Chief Executive Officer
Deutsche Börse

Chief Executive Officer
NYSE Euronext

Technology upended the old order of exchange trading, and it will have much to do with two historical mainstays’ ability to reinvigorate themselves and reshape their world yet again. The February 15 merger agreement between Deutsche Börse and NYSE Euronext was itself something of a market shock; their projected $5.4 billion-in-revenue enterprise culminated years of industry consolidation and far overshadowed the previously announced, unconsummated tie-up of  London Stock Exchange Group and Toronto’s TMX Group. As NYSE chief executive Duncan Niederauer, CEO-designate of the combined company, said later, this “premier global exchange group” would be “not just about a place where you list your stock.” He and his Deutsche Börse counterpart and future chairman, Reto Francioni, stressed their complementary strengths and synergies, adding up to what Francioni called “one of the deepest pools of liquidity for European and U.S. equities and the most iconic venue for capital-­raising in the world.” Not least among the anticipated benefits: some $400 million in annual cost savings, largely from information technology, clearing and market operations. The Francioni-­Niederauer tandem will be crucial to achieving such objectives — both personify three decades of rapid, technology-driven transformation.

Deutsche Börse CEO since 2005, the 55-year-old Francioni started his career with Credit Suisse and UBS before getting on the exchange track as deputy CEO of Zurich’s Association Tripartite Bourses from 1988 to 1992. After a stint in corporate finance at drugmaker Hoffmann–La Roche, he held several top positions with Deutsche Börse from 1993 to 2000, managing, among other businesses, the flagship Frankfurt Stock Exchange, noted for its Xetra electronic trading platform, and Deutsche Termin­börse, the options e-trading pioneer and predecessor of Börse’s Eurex derivatives subsidiary. In 2000, Francioni became co-CEO of German brokerage Consors, now part of Cortal Consors (see Olivier Le Grand, No. 13). He returned to his native Zurich from 2002 to 2005 as chairman of exchange operator SWX Group, now SIX Group.

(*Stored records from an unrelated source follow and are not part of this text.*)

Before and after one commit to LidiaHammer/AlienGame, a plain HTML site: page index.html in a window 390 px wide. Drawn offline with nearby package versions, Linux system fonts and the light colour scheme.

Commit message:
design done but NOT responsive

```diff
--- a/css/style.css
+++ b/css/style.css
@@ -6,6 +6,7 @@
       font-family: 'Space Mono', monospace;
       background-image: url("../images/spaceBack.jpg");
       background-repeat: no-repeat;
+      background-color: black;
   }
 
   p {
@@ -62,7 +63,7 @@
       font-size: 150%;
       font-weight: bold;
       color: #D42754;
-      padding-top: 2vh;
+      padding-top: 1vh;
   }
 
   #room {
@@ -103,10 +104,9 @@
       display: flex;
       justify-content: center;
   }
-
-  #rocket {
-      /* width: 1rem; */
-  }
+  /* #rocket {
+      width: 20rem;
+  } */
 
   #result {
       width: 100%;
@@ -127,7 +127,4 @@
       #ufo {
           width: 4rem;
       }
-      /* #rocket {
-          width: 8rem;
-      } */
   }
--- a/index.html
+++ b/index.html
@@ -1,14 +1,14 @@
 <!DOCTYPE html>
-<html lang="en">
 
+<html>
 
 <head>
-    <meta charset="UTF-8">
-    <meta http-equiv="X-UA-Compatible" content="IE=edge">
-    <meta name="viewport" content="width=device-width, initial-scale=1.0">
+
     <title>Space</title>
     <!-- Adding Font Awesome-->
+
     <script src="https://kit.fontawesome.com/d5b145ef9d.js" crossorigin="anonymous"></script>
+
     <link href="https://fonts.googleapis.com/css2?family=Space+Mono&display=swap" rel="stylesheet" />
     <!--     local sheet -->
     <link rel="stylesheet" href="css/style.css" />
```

Niederauer, 51, rose to CEO of the New York Stock Exchange’s parent in December 2007, eight months after then-CEO John Thain brought him in as president and co-COO. During his previous 22 years with Goldman Sachs Group, where he and Thain were partners, Niederauer had roles including co-head of equities division execution and head of the execution and clearing business formerly known as Spear, Leeds & Kellogg. Niederauer served as a director of the former electronic communications network Archipelago Holdings, whose 2006 acquisition by NYSE resulted in the Big Board’s becoming a publicly traded company.
Niederauer has leaned on technology as a competitive weapon to, he says, beat back “alternative trading venues that operate with less transparency and far fewer regulatory requirements,” and to boost revenue through sales of data and services such as the Secure Financial Transaction Infrastructure, a globe-­spanning utility for exchanges and market participants. That’s akin to how Deutsche Börse’s IT division handles trading for 27 venues around the world. The emphasis is well placed: Although total NYSE revenue slipped 7 percent last year, its technology services business grew 43 percent, to $318 million. Compared with Börse’s total 2010 sales increase of 2 percent, market data and analytics rose 19 percent, to €225 million ($319 million).